Fresh Water Drip System
Fresh Water
Most of the hatchery is on a central filter system and gets fresh water added via the fresh water reservoir.  Outside of the central system are 4 125 gallon tanks, 5 29 gallon tanks and 1 20 gallon tank, which are used to house wigglers, fry and juveniles up to about dime size.  At that size they are moved into the central system for final grow out.  (the 20 gallon tank is my photo tank, and often houses a pair getting their picture taken)  There is also a 110 gallon tank, and 1 55 gallon tank that usually house adults, special projects or quarantined new arrivals.  Water changes are always time consuming and not one of my favorite pastimes.  In order to reduce the need for water changes these tanks were placed on a fresh water drip system.  The most common method for this is to use a tap connection with drippers controlled via irrigation valves and timers.  The problem with this is that you also have to add dechlorinators, or ammonia neutralizing products depending on whether your water company adds chlorine or chloramine to the water.  People with well water do not need to worry about this.  Another option is to use a whole house filter that removes the chlorine or chloramine.  Since I have a reservoir which has dechlor being added continuously, I decided to pump the water out of there.  
Water Flow

I use a Supreme Mag -drive Model 7 in the reservoir, pumping water through 1 inch PVC to the tanks.  At the tanks standard threaded brass air valves are used to turn the water flow on or off.  Like the air system, drip emitters are used to control the water flow into the tanks.  1 gph drippers are used on each of the 29 gallon fry tanks.  2 drippers totaling 5.3 gph are used on each of the 125 gallon tanks.  The 55 gallon gets 2 gph, and the 110 gallon tank gets 3.3 gph of fresh water.  Additional water changes are usually not required except when I clean out these tanks every 4 weeks or so when fish are moved out into the next system.

An additional drip line runs into the central hatchery running over the middle rows of tanks.  Any of these tanks can be converted to a drip fed system using a standard sponge filter for filtration.  Water overflows into the central system via the standpipes that are in each of the tanks for normal water flow.  I use this drip system on breeder pairs that are frequently allowed to parent raise their fry.  These tanks are usually placed on 1/2 gph drippers.  Any faster flow would require the addition of a heater in these tanks during the winter months when the fresh water supply is very cold.

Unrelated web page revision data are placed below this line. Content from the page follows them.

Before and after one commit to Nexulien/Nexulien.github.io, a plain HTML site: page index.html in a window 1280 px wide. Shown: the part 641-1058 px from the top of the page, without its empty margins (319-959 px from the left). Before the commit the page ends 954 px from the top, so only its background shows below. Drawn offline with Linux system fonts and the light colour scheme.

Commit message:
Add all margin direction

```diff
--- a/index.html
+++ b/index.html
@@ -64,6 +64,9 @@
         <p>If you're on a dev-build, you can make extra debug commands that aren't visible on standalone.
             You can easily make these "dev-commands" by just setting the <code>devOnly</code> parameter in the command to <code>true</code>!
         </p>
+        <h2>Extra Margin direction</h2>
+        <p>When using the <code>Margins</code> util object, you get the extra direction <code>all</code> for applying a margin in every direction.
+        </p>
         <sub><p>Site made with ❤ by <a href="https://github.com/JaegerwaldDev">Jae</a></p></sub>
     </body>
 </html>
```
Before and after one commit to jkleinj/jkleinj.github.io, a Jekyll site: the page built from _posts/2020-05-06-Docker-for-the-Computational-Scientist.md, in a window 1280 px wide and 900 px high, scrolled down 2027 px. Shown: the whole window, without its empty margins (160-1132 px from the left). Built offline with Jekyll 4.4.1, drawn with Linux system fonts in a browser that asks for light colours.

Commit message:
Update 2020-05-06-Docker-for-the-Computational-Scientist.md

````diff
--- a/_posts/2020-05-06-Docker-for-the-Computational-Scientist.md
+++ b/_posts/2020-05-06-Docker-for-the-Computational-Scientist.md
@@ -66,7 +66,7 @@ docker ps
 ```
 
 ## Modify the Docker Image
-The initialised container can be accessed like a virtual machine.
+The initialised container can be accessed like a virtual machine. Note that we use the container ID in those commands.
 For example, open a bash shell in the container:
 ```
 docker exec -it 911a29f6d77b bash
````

Drippers are very sensitive to dirt in them so an inline filter should be used to prevent them from clogging.  This one has a standard 155 mesh stainless steel screen.  I find that it needs cleaning about once every week or two.

Waste Water
Excess water from the main hatchery, the 110, 55, and 4 125 gallon tanks all flow into the old water sump by simple gravity.  All of the hatchery tanks are equipped with standpipes to take care of the excess water and the other large tanks outside of the hatchery room are drilled through the back or side glass for a bulkhead.  A simple PVC elbow and strainer take care of the overflow drain.   These tanks are against a wall continuous to the main hatchery drain so were easy to plumb into there.  The additional tanks outside of the central hatchery have their own sump with a pump hooked directly to the house waste system just like in the main old water sump.  Overflow of these tanks is handled by an air lift over the side of the tank

Home Up Ultraviolet Sterilizer Old Water Sump Fish Room Fresh Water Drip System Filter Room Fresh Water Reservoir Filter Heat Exchanger Air System